▸ YOUR OBJECTIVE: From the first line to the last, set down the material exactly and drop every picture.

▸ EXTRACTED ENTRIES:
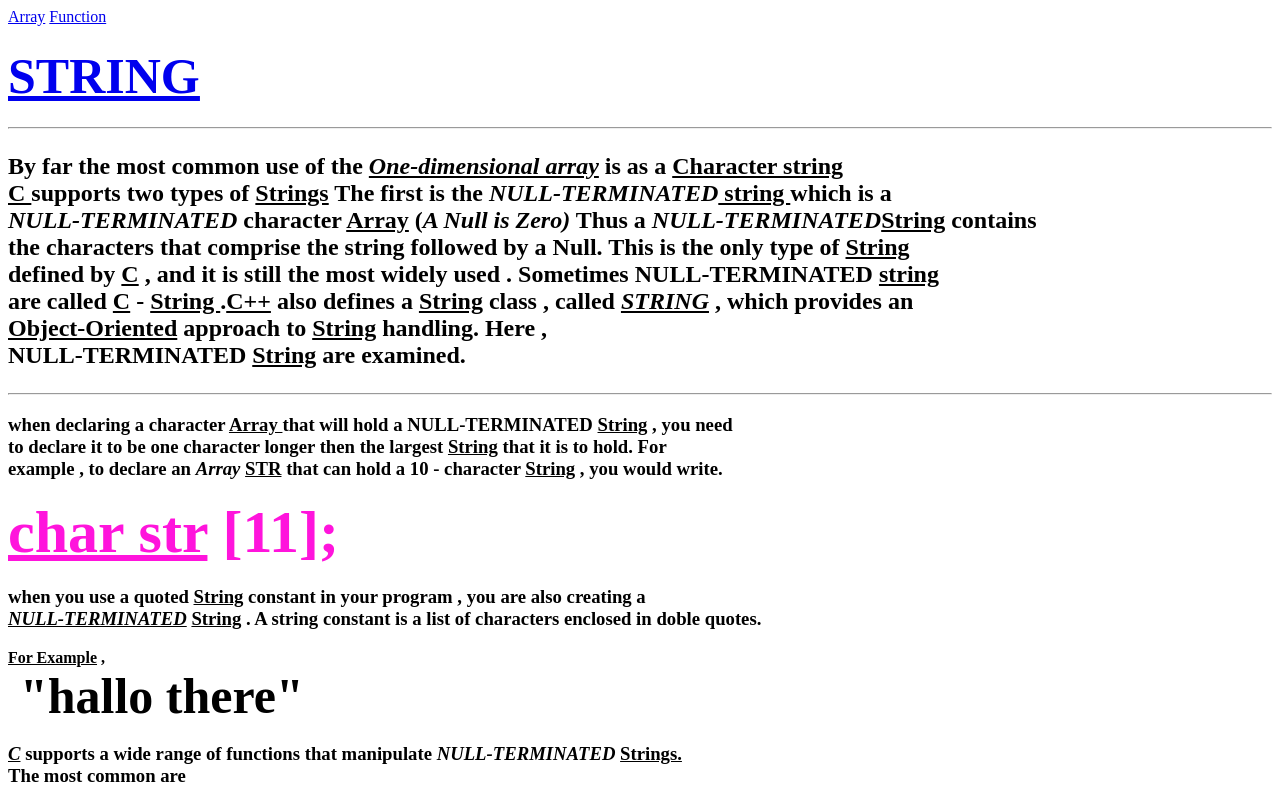
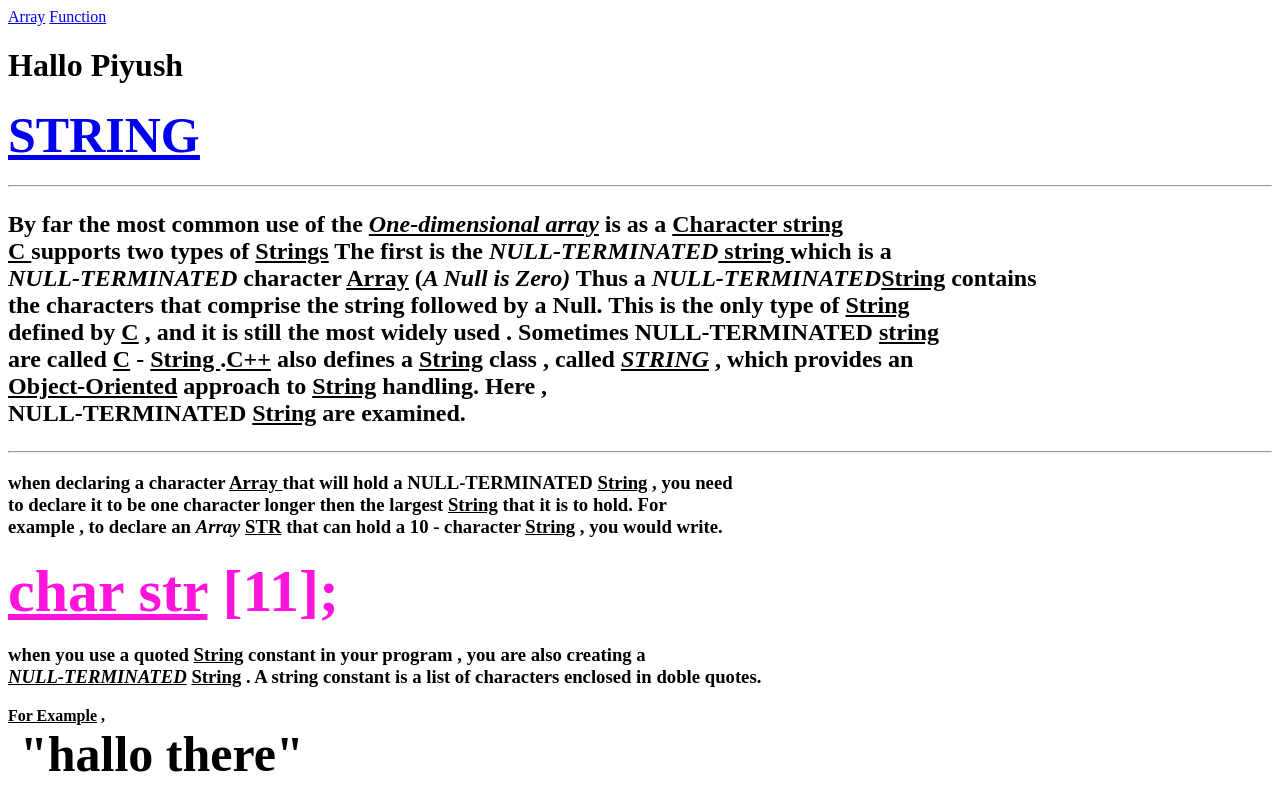
Before and after one commit to KumarPiyush89/KumarPiyush62, a plain HTML site: page String.html in a window 1280 px wide. Shown: the top 799 px of the page. Drawn offline with Linux system fonts and the light colour scheme.

Commit message:
Add files via upload

```diff
--- a/String.html
+++ b/String.html
@@ -1,3 +1,4 @@
+
 <!DOCTYPE html>
 <html>
     <head>
@@ -7,6 +8,7 @@
 
         <a href="Array.html">Array</a>
         <a href="Function.html">Function</a>
+        <h1>Hallo Piyush </h1>
         <h1><u style="font-size: 50px;color:blue;"><b title="STRING"><a target="_blank"href="     ">STRING</a></b></u></h1>
         <h2><hr/><p> By far the most common use of the <i><u>One-dimensional array</u></i> is as a <u>Character string</u><br/>
          <u>C </u> supports two types of <u>Strings</u> The first is the <i>NULL-TERMINATED</i><u> string </u> which is a <br/>
```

▸ ANSWER TO THE EXERCISE:
Before and after one commit to KumarPiyush89/KumarPiyush62, a plain HTML site: page String.html in a window 1280 px wide. Shown: the top 799 px of the page. Drawn offline with Linux system fonts and the light colour scheme.

Commit message:
Add files via upload

```diff
--- a/String.html
+++ b/String.html
@@ -1,3 +1,4 @@
+
 <!DOCTYPE html>
 <html>
     <head>
@@ -7,6 +8,7 @@
 
         <a href="Array.html">Array</a>
         <a href="Function.html">Function</a>
+        <h1>Hallo Piyush </h1>
         <h1><u style="font-size: 50px;color:blue;"><b title="STRING"><a target="_blank"href="     ">STRING</a></b></u></h1>
         <h2><hr/><p> By far the most common use of the <i><u>One-dimensional array</u></i> is as a <u>Character string</u><br/>
          <u>C </u> supports two types of <u>Strings</u> The first is the <i>NULL-TERMINATED</i><u> string </u> which is a <br/>
```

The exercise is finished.